------ Given data ------
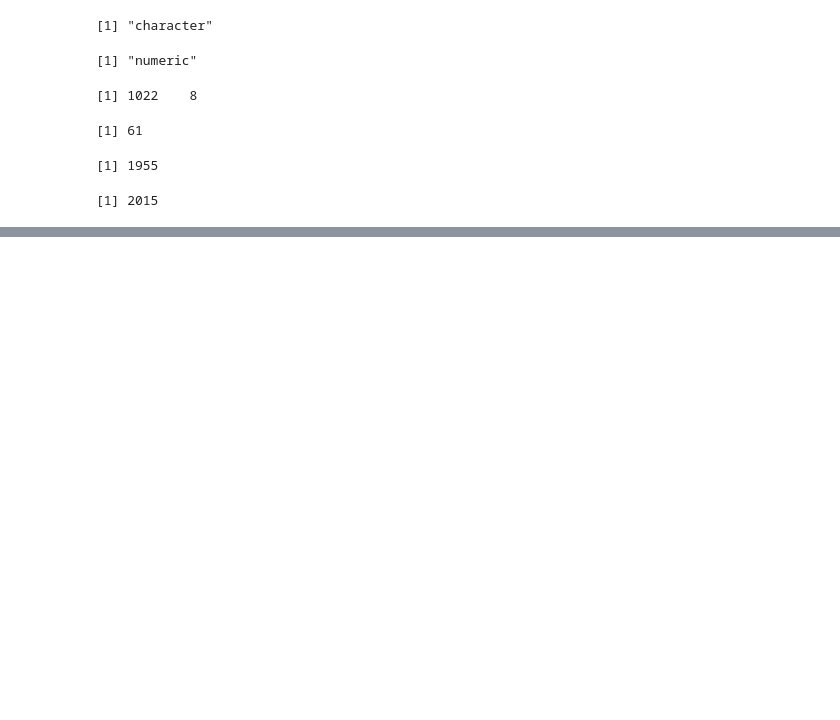
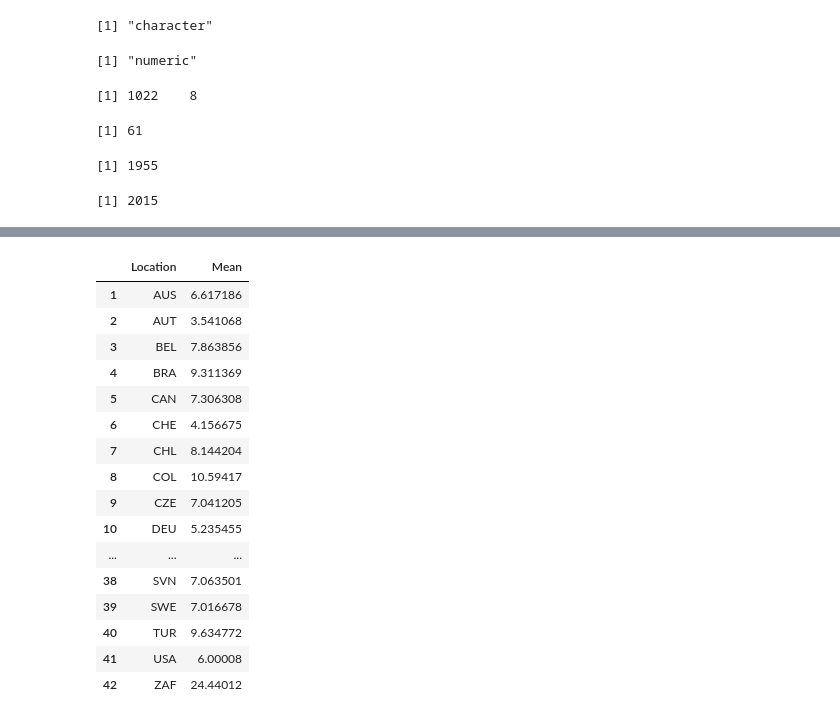
Before and after one commit to ninofabrizio/Intro_Data_Science, a Jupyter notebook: R/A2 - Segundo Exercicio para a G1.ipynb, the cells around one changed output, grey strips where cells are left out. Cells and saved outputs as stored; diff of their text form; code cells hidden in the pictures; blank space fills up the shorter version.

```diff
--- a/R/A2 - Segundo Exercicio para a G1.ipynb
+++ b/R/A2 - Segundo Exercicio para a G1.ipynb
@@ -218,0 +425,29 @@ anoMax
+# %%
+# Para responder a letra b, gero um novo data frame cujos dados em Value são do tipo numeric
+medias <- transform(desempregoDados, Value = as.numeric(Value))
+
+# Uso aggregate para calcular as médias dos dados em Value usando Location como parâmetro de grupo
+# Obs.: A coluna 7 representa Value
+medias <- aggregate(medias[, 7], list(medias$Location), mean)
+names(medias) <- c("Location", "Mean")
+medias
+
+# Pelo output abaixo, estão listadas as médias com seus respectivos locais
+# %% [output]
+|  | Location | Mean |
+| 1 | AUS | 6.617186 |
+| 2 | AUT | 3.541068 |
+| 3 | BEL | 7.863856 |
+| 4 | BRA | 9.311369 |
+| 5 | CAN | 7.306308 |
+| 6 | CHE | 4.156675 |
+| 7 | CHL | 8.144204 |
+| 8 | COL | 10.59417 |
+| 9 | CZE | 7.041205 |
+| 10 | DEU | 5.235455 |
+| ... | ... | ... |
+| 38 | SVN | 7.063501 |
+| 39 | SWE | 7.016678 |
+| 40 | TUR | 9.634772 |
+| 41 | USA | 6.00008 |
+| 42 | ZAF | 24.44012 |
```
Also changed, not shown: parts of 10 cells of this notebook.
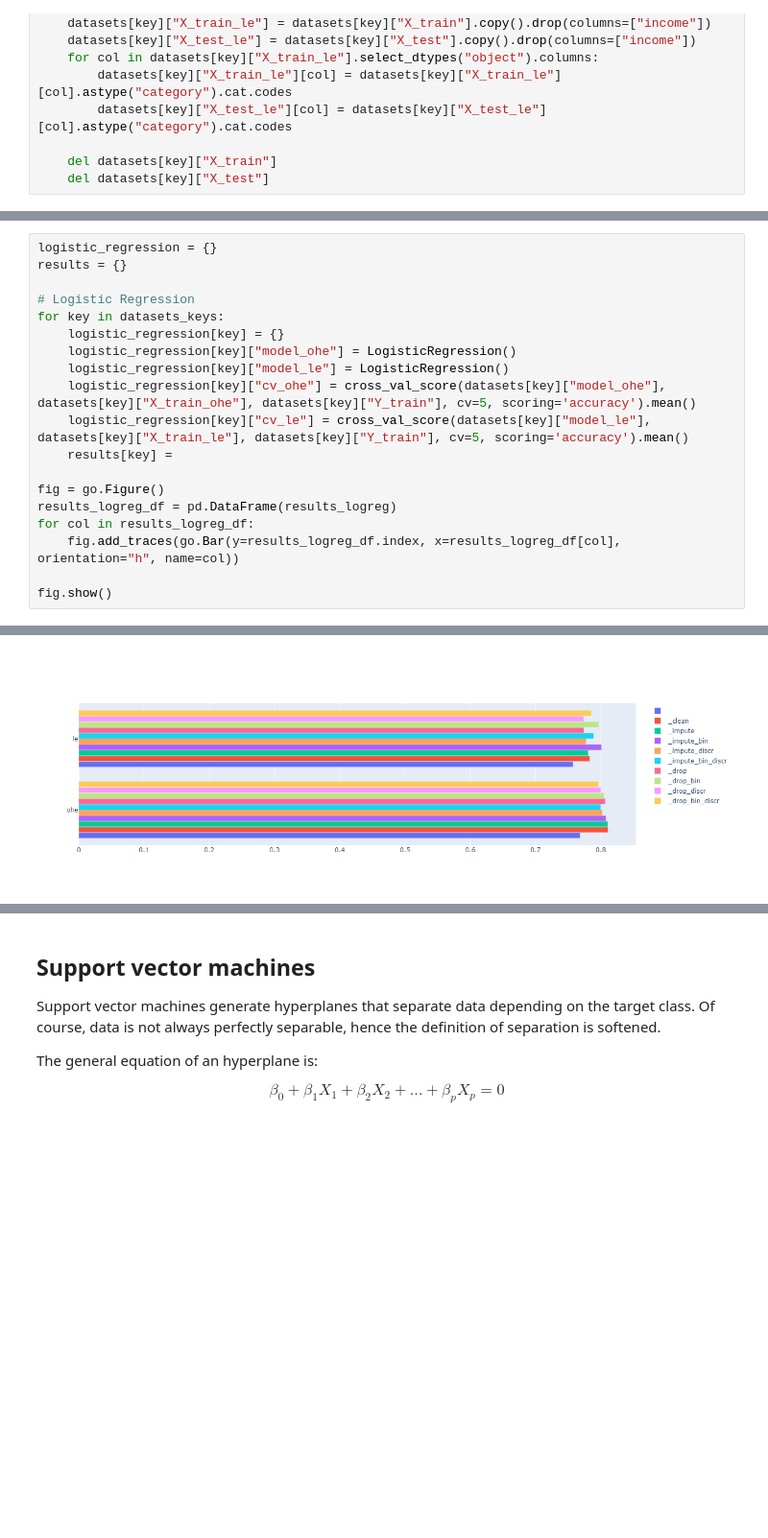
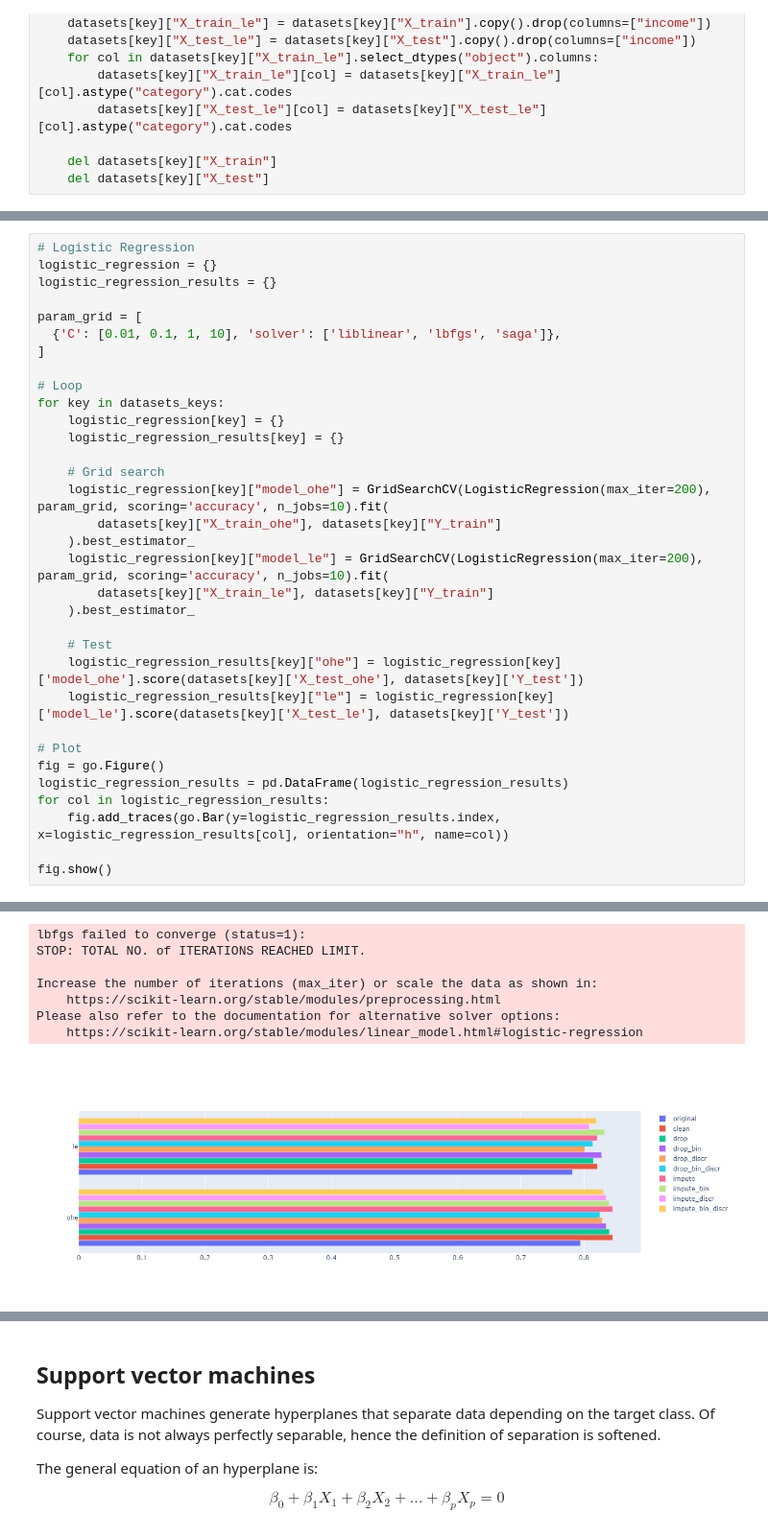
Before and after one commit to AndreaCossio/datasets-analysis, a Jupyter notebook: Census/Data_Classification.ipynb, the cells around one changed output, grey strips where cells are left out. Shown at 96% size. Saved outputs shown, nothing was run; the diff lists cells and outputs as text; blank space fills up the shorter version.

Commit message:
Grid search and test

```diff
--- a/Census/Data_Classification.ipynb
+++ b/Census/Data_Classification.ipynb
@@ -84,20 +84,34 @@ The regression coefficients are estimated maximizing a likelihood function (scik
 # %%
+# Logistic Regression
 logistic_regression = {}
-results = {}
+logistic_regression_results = {}
 
-# Logistic Regression
+param_grid = [
+  {'C': [0.01, 0.1, 1, 10], 'solver': ['liblinear', 'lbfgs', 'saga']},
+]
+
+# Loop
 for key in datasets_keys:
     logistic_regression[key] = {}
-    logistic_regression[key]["model_ohe"] = LogisticRegression()
-    logistic_regression[key]["model_le"] = LogisticRegression()
-    logistic_regression[key]["cv_ohe"] = cross_val_score(datasets[key]["model_ohe"], datasets[key]["X_train_ohe"], datasets[key]["Y_train"], cv=5, scoring='accuracy').mean()
-    logistic_regression[key]["cv_le"] = cross_val_score(datasets[key]["model_le"], datasets[key]["X_train_le"], datasets[key]["Y_train"], cv=5, scoring='accuracy').mean()
-    results[key] =
+    logistic_regression_results[key] = {}
 
+    # Grid search
+    logistic_regression[key]["model_ohe"] = GridSearchCV(LogisticRegression(max_iter=200), param_grid, scoring='accuracy', n_jobs=10).fit(
+        datasets[key]["X_train_ohe"], datasets[key]["Y_train"]
+    ).best_estimator_
+    logistic_regression[key]["model_le"] = GridSearchCV(LogisticRegression(max_iter=200), param_grid, scoring='accuracy', n_jobs=10).fit(
+        datasets[key]["X_train_le"], datasets[key]["Y_train"]
+    ).best_estimator_
+
+    # Test
+    logistic_regression_results[key]["ohe"] = logistic_regression[key]['model_ohe'].score(datasets[key]['X_test_ohe'], datasets[key]['Y_test'])
+    logistic_regression_results[key]["le"] = logistic_regression[key]['model_le'].score(datasets[key]['X_test_le'], datasets[key]['Y_test'])
+
+# Plot
 fig = go.Figure()
-results_logreg_df = pd.DataFrame(results_logreg)
-for col in results_logreg_df:
-    fig.add_traces(go.Bar(y=results_logreg_df.index, x=results_logreg_df[col], orientation="h", name=col))
+logistic_regression_results = pd.DataFrame(logistic_regression_results)
+for col in logistic_regression_results:
+    fig.add_traces(go.Bar(y=logistic_regression_results.index, x=logistic_regression_results[col], orientation="h", name=col))
 
 fig.show()
 # %% [output]
@@ -105,4 +118,11 @@ fig.show()
+lbfgs failed to converge (status=1):
+STOP: TOTAL NO. of ITERATIONS REACHED LIMIT.
+
+Increase the number of iterations (max_iter) or scale the data as shown in:
+    https://scikit-learn.org/stable/modules/preprocessing.html
+Please also refer to the documentation for alternative solver options:
+    https://scikit-learn.org/stable/modules/linear_model.html#logistic-regression
-[figure, old version]
+[figure, new version]
 # %% [markdown]
 ## Linear discriminant analysis
 
```
Also changed, not shown: parts of 18 cells of this notebook.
------
The task
Return the whole listing, word for word, and leave out every picture.

Your solution
Before and after one commit to ninofabrizio/Intro_Data_Science, a Jupyter notebook: R/A2 - Segundo Exercicio para a G1.ipynb, the cells around one changed output, grey strips where cells are left out. Cells and saved outputs as stored; diff of their text form; code cells hidden in the pictures; blank space fills up the shorter version.

```diff
--- a/R/A2 - Segundo Exercicio para a G1.ipynb
+++ b/R/A2 - Segundo Exercicio para a G1.ipynb
@@ -218,0 +425,29 @@ anoMax
+# %%
+# Para responder a letra b, gero um novo data frame cujos dados em Value são do tipo numeric
+medias <- transform(desempregoDados, Value = as.numeric(Value))
+
+# Uso aggregate para calcular as médias dos dados em Value usando Location como parâmetro de grupo
+# Obs.: A coluna 7 representa Value
+medias <- aggregate(medias[, 7], list(medias$Location), mean)
+names(medias) <- c("Location", "Mean")
+medias
+
+# Pelo output abaixo, estão listadas as médias com seus respectivos locais
+# %% [output]
+|  | Location | Mean |
+| 1 | AUS | 6.617186 |
+| 2 | AUT | 3.541068 |
+| 3 | BEL | 7.863856 |
+| 4 | BRA | 9.311369 |
+| 5 | CAN | 7.306308 |
+| 6 | CHE | 4.156675 |
+| 7 | CHL | 8.144204 |
+| 8 | COL | 10.59417 |
+| 9 | CZE | 7.041205 |
+| 10 | DEU | 5.235455 |
+| ... | ... | ... |
+| 38 | SVN | 7.063501 |
+| 39 | SWE | 7.016678 |
+| 40 | TUR | 9.634772 |
+| 41 | USA | 6.00008 |
+| 42 | ZAF | 24.44012 |
```
Also changed, not shown: parts of 10 cells of this notebook.
Before and after one commit to AndreaCossio/datasets-analysis, a Jupyter notebook: Census/Data_Classification.ipynb, the cells around one changed output, grey strips where cells are left out. Shown at 96% size. Saved outputs shown, nothing was run; the diff lists cells and outputs as text; blank space fills up the shorter version.

Commit message:
Grid search and test

```diff
--- a/Census/Data_Classification.ipynb
+++ b/Census/Data_Classification.ipynb
@@ -84,20 +84,34 @@ The regression coefficients are estimated maximizing a likelihood function (scik
 # %%
+# Logistic Regression
 logistic_regression = {}
-results = {}
+logistic_regression_results = {}
 
-# Logistic Regression
+param_grid = [
+  {'C': [0.01, 0.1, 1, 10], 'solver': ['liblinear', 'lbfgs', 'saga']},
+]
+
+# Loop
 for key in datasets_keys:
     logistic_regression[key] = {}
-    logistic_regression[key]["model_ohe"] = LogisticRegression()
-    logistic_regression[key]["model_le"] = LogisticRegression()
-    logistic_regression[key]["cv_ohe"] = cross_val_score(datasets[key]["model_ohe"], datasets[key]["X_train_ohe"], datasets[key]["Y_train"], cv=5, scoring='accuracy').mean()
-    logistic_regression[key]["cv_le"] = cross_val_score(datasets[key]["model_le"], datasets[key]["X_train_le"], datasets[key]["Y_train"], cv=5, scoring='accuracy').mean()
-    results[key] =
+    logistic_regression_results[key] = {}
 
+    # Grid search
+    logistic_regression[key]["model_ohe"] = GridSearchCV(LogisticRegression(max_iter=200), param_grid, scoring='accuracy', n_jobs=10).fit(
+        datasets[key]["X_train_ohe"], datasets[key]["Y_train"]
+    ).best_estimator_
+    logistic_regression[key]["model_le"] = GridSearchCV(LogisticRegression(max_iter=200), param_grid, scoring='accuracy', n_jobs=10).fit(
+        datasets[key]["X_train_le"], datasets[key]["Y_train"]
+    ).best_estimator_
+
+    # Test
+    logistic_regression_results[key]["ohe"] = logistic_regression[key]['model_ohe'].score(datasets[key]['X_test_ohe'], datasets[key]['Y_test'])
+    logistic_regression_results[key]["le"] = logistic_regression[key]['model_le'].score(datasets[key]['X_test_le'], datasets[key]['Y_test'])
+
+# Plot
 fig = go.Figure()
-results_logreg_df = pd.DataFrame(results_logreg)
-for col in results_logreg_df:
-    fig.add_traces(go.Bar(y=results_logreg_df.index, x=results_logreg_df[col], orientation="h", name=col))
+logistic_regression_results = pd.DataFrame(logistic_regression_results)
+for col in logistic_regression_results:
+    fig.add_traces(go.Bar(y=logistic_regression_results.index, x=logistic_regression_results[col], orientation="h", name=col))
 
 fig.show()
 # %% [output]
@@ -105,4 +118,11 @@ fig.show()
+lbfgs failed to converge (status=1):
+STOP: TOTAL NO. of ITERATIONS REACHED LIMIT.
+
+Increase the number of iterations (max_iter) or scale the data as shown in:
+    https://scikit-learn.org/stable/modules/preprocessing.html
+Please also refer to the documentation for alternative solver options:
+    https://scikit-learn.org/stable/modules/linear_model.html#logistic-regression
-[figure, old version]
+[figure, new version]
 # %% [markdown]
 ## Linear discriminant analysis
 
```
Also changed, not shown: parts of 18 cells of this notebook.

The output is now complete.